All of the data below is to be copied exactly.

** Opening Dataset records block **

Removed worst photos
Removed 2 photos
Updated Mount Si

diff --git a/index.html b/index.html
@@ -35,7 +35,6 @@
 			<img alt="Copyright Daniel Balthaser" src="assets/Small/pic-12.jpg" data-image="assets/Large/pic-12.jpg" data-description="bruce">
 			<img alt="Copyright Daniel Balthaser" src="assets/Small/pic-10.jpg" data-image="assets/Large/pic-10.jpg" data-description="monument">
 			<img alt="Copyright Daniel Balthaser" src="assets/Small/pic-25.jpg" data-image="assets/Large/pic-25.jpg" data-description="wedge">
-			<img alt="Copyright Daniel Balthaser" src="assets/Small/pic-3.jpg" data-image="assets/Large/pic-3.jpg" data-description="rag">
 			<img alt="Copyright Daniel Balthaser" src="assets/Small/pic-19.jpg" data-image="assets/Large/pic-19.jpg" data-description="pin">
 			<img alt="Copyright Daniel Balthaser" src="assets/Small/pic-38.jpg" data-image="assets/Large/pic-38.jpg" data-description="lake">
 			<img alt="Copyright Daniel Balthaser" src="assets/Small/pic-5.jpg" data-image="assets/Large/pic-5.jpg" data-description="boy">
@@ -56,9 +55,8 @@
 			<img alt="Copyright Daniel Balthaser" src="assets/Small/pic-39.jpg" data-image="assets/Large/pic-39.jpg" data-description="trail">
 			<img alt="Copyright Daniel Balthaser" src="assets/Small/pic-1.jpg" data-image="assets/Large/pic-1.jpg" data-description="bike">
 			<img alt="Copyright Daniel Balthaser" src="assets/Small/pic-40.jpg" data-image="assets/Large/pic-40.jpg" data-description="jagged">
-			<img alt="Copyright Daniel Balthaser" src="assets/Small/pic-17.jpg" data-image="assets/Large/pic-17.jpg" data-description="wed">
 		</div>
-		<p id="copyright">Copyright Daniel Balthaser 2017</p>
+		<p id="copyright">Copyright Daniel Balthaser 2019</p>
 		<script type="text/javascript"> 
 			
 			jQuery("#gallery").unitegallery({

** Closing Dataset records block **

> _Answer for this exercise_:
Removed worst photos
Removed 2 photos
Updated Mount Si

diff --git a/index.html b/index.html
@@ -35,7 +35,6 @@
 			<img alt="Copyright Daniel Balthaser" src="assets/Small/pic-12.jpg" data-image="assets/Large/pic-12.jpg" data-description="bruce">
 			<img alt="Copyright Daniel Balthaser" src="assets/Small/pic-10.jpg" data-image="assets/Large/pic-10.jpg" data-description="monument">
 			<img alt="Copyright Daniel Balthaser" src="assets/Small/pic-25.jpg" data-image="assets/Large/pic-25.jpg" data-description="wedge">
-			<img alt="Copyright Daniel Balthaser" src="assets/Small/pic-3.jpg" data-image="assets/Large/pic-3.jpg" data-description="rag">
 			<img alt="Copyright Daniel Balthaser" src="assets/Small/pic-19.jpg" data-image="assets/Large/pic-19.jpg" data-description="pin">
 			<img alt="Copyright Daniel Balthaser" src="assets/Small/pic-38.jpg" data-image="assets/Large/pic-38.jpg" data-description="lake">
 			<img alt="Copyright Daniel Balthaser" src="assets/Small/pic-5.jpg" data-image="assets/Large/pic-5.jpg" data-description="boy">
@@ -56,9 +55,8 @@
 			<img alt="Copyright Daniel Balthaser" src="assets/Small/pic-39.jpg" data-image="assets/Large/pic-39.jpg" data-description="trail">
 			<img alt="Copyright Daniel Balthaser" src="assets/Small/pic-1.jpg" data-image="assets/Large/pic-1.jpg" data-description="bike">
 			<img alt="Copyright Daniel Balthaser" src="assets/Small/pic-40.jpg" data-image="assets/Large/pic-40.jpg" data-description="jagged">
-			<img alt="Copyright Daniel Balthaser" src="assets/Small/pic-17.jpg" data-image="assets/Large/pic-17.jpg" data-description="wed">
 		</div>
-		<p id="copyright">Copyright Daniel Balthaser 2017</p>
+		<p id="copyright">Copyright Daniel Balthaser 2019</p>
 		<script type="text/javascript"> 
 			
 			jQuery("#gallery").unitegallery({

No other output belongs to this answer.